■ **DATASET ENTRIES**
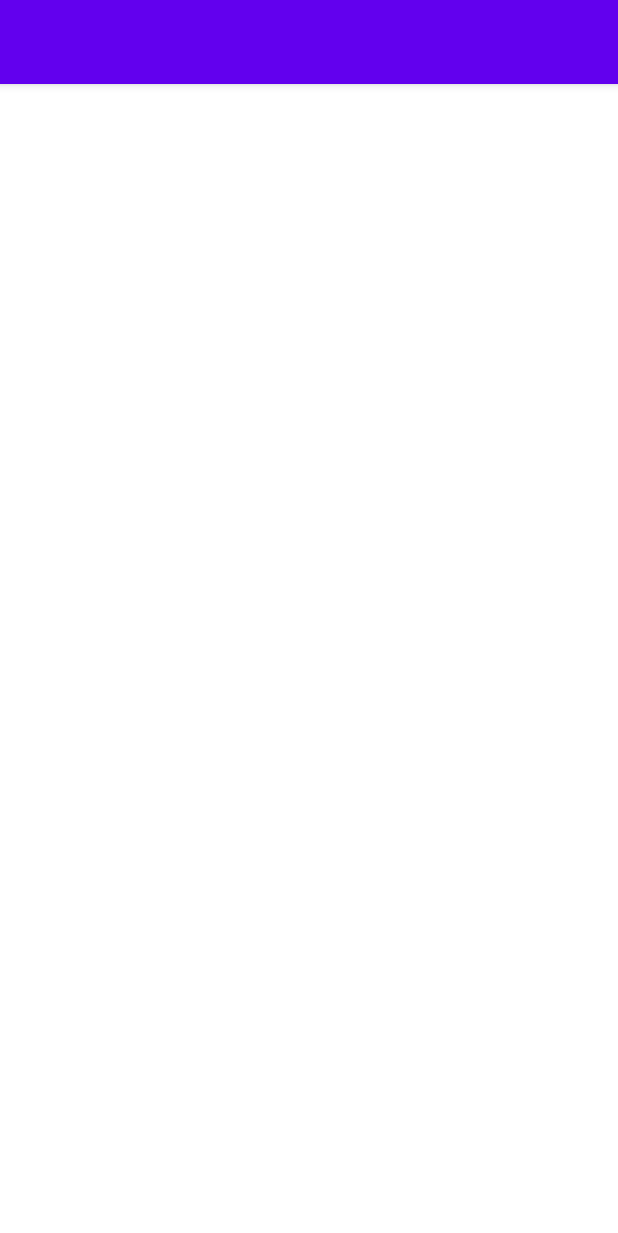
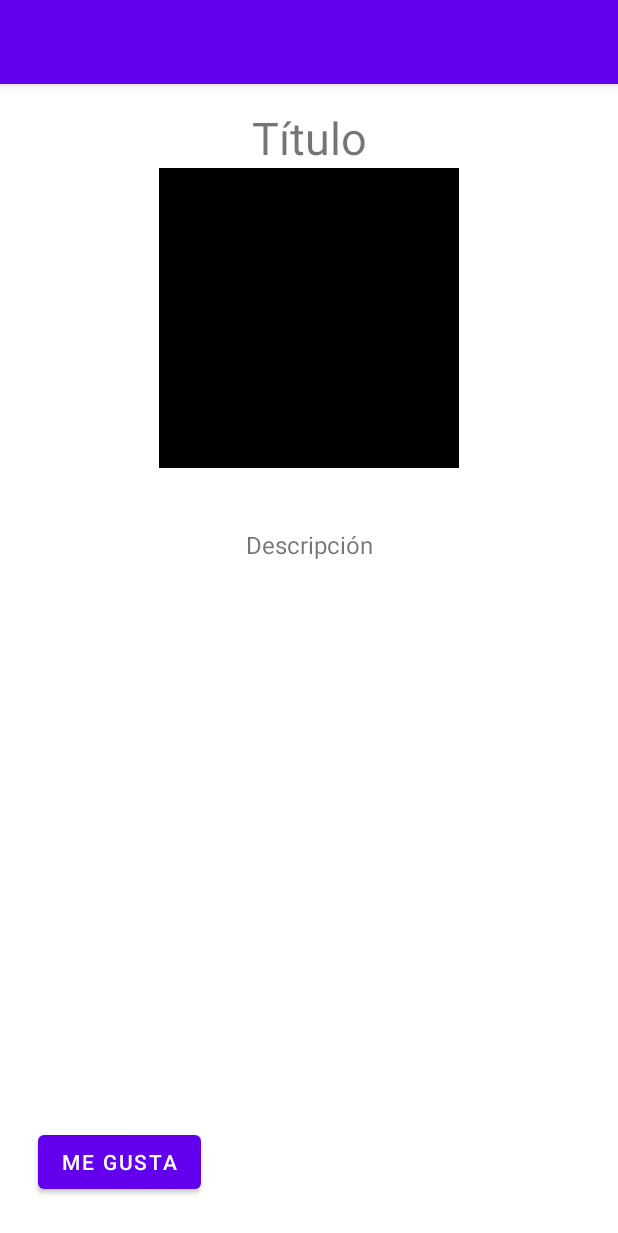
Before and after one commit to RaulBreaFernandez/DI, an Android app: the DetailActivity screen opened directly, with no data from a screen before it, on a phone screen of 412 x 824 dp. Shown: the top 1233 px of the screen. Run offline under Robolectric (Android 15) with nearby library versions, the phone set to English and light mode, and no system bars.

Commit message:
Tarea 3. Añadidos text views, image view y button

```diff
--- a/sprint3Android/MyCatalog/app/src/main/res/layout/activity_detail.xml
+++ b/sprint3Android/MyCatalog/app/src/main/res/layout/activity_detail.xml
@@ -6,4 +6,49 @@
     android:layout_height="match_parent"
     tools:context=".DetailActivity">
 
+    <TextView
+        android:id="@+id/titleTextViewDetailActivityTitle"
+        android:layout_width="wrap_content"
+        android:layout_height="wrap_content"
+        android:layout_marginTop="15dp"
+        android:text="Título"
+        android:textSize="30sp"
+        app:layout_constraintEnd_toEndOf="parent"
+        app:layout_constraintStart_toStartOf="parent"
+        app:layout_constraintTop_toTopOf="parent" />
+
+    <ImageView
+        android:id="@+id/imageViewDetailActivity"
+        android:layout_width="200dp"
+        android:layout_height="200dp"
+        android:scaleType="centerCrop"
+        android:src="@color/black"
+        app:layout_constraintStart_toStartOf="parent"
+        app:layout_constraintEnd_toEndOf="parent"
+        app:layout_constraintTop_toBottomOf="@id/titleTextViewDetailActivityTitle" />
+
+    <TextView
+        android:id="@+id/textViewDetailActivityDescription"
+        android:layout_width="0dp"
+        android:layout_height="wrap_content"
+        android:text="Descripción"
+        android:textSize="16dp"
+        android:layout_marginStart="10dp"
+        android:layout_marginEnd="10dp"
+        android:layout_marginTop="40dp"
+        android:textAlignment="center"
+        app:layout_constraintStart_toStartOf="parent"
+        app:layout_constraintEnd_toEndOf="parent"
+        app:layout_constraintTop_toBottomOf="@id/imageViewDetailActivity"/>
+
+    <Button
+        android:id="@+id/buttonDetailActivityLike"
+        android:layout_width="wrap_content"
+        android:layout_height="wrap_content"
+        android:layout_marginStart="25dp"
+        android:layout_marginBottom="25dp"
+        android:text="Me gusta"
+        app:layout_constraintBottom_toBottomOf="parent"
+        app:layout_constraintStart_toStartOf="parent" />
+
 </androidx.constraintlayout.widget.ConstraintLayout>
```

...

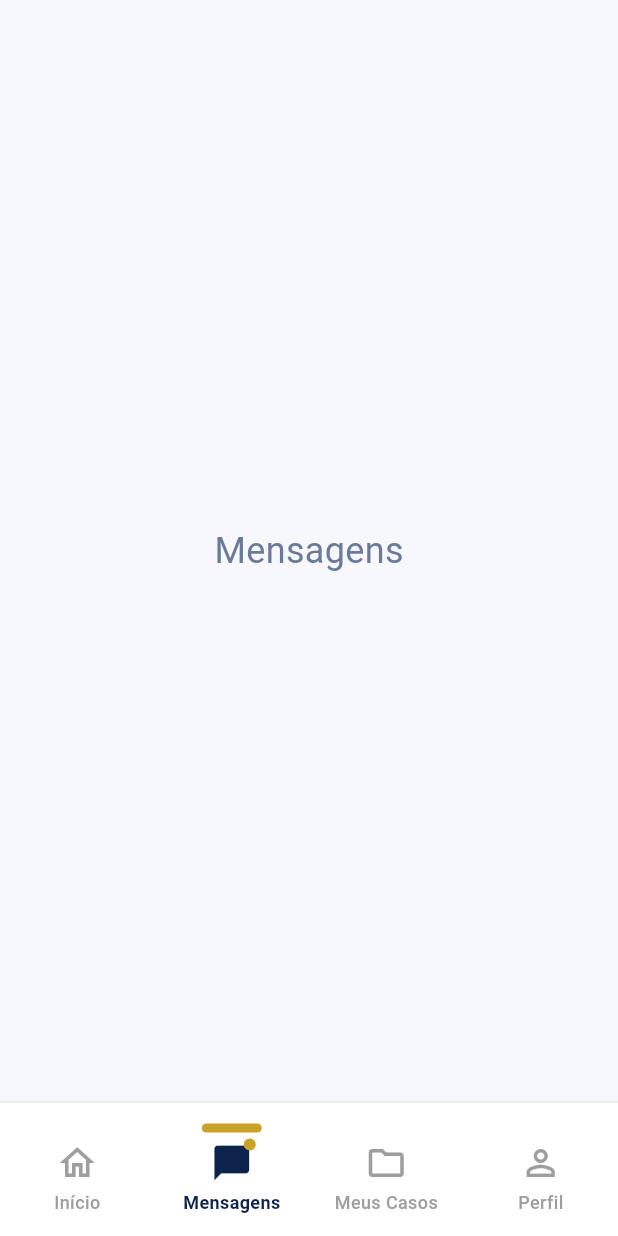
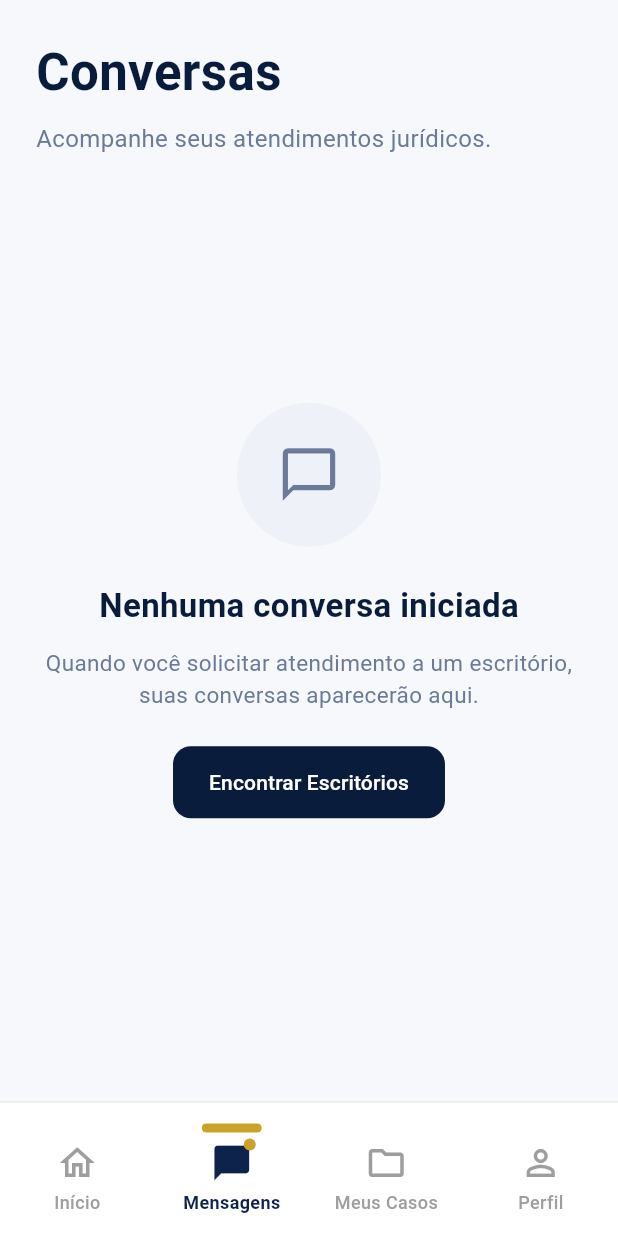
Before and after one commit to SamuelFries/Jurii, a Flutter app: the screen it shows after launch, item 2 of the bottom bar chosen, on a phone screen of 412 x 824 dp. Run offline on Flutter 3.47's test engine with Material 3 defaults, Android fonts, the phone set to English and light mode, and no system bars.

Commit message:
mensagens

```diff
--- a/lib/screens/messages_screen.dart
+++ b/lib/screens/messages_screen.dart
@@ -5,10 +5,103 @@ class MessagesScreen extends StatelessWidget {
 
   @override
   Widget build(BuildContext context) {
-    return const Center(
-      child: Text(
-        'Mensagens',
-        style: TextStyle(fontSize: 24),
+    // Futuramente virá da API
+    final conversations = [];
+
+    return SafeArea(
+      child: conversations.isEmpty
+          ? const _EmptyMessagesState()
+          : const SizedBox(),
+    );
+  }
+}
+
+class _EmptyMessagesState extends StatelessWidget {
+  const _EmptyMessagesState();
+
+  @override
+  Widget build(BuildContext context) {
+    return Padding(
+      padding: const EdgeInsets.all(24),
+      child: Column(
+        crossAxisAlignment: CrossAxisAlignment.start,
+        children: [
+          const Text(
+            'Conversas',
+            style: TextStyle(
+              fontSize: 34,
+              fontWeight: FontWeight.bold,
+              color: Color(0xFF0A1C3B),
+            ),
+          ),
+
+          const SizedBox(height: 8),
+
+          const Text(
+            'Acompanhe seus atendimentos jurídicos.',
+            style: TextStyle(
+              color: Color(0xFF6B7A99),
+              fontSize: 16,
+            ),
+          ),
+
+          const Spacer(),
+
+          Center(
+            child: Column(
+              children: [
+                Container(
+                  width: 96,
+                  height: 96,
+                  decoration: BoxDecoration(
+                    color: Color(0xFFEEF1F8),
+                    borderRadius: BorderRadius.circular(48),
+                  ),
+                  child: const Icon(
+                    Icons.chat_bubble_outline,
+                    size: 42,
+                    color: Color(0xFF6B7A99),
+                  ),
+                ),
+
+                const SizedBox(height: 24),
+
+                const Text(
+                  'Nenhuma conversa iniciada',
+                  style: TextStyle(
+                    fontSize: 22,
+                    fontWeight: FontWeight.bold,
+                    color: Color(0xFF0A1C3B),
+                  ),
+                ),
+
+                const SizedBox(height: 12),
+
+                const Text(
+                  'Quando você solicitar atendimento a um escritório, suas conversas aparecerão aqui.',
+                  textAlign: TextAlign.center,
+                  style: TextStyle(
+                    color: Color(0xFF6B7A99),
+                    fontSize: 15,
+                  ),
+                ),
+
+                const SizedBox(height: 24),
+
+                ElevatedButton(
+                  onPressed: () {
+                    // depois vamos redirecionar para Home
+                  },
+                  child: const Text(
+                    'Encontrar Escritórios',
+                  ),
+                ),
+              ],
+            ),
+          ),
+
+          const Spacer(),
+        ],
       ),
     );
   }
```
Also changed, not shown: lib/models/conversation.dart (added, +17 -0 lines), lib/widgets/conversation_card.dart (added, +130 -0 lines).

...

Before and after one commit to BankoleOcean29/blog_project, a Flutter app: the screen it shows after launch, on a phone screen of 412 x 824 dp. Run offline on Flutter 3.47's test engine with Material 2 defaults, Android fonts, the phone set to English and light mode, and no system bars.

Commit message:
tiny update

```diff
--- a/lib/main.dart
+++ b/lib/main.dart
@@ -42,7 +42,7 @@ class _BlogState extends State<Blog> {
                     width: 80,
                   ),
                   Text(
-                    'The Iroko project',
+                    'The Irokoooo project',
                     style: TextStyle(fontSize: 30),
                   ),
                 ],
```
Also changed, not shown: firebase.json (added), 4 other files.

■ **GOAL OF THE EXERCISE**
Reproduce each line of the records in which "return" appears.

■ **REPLY**
-    return const Center(
+    return SafeArea(
+    return Padding(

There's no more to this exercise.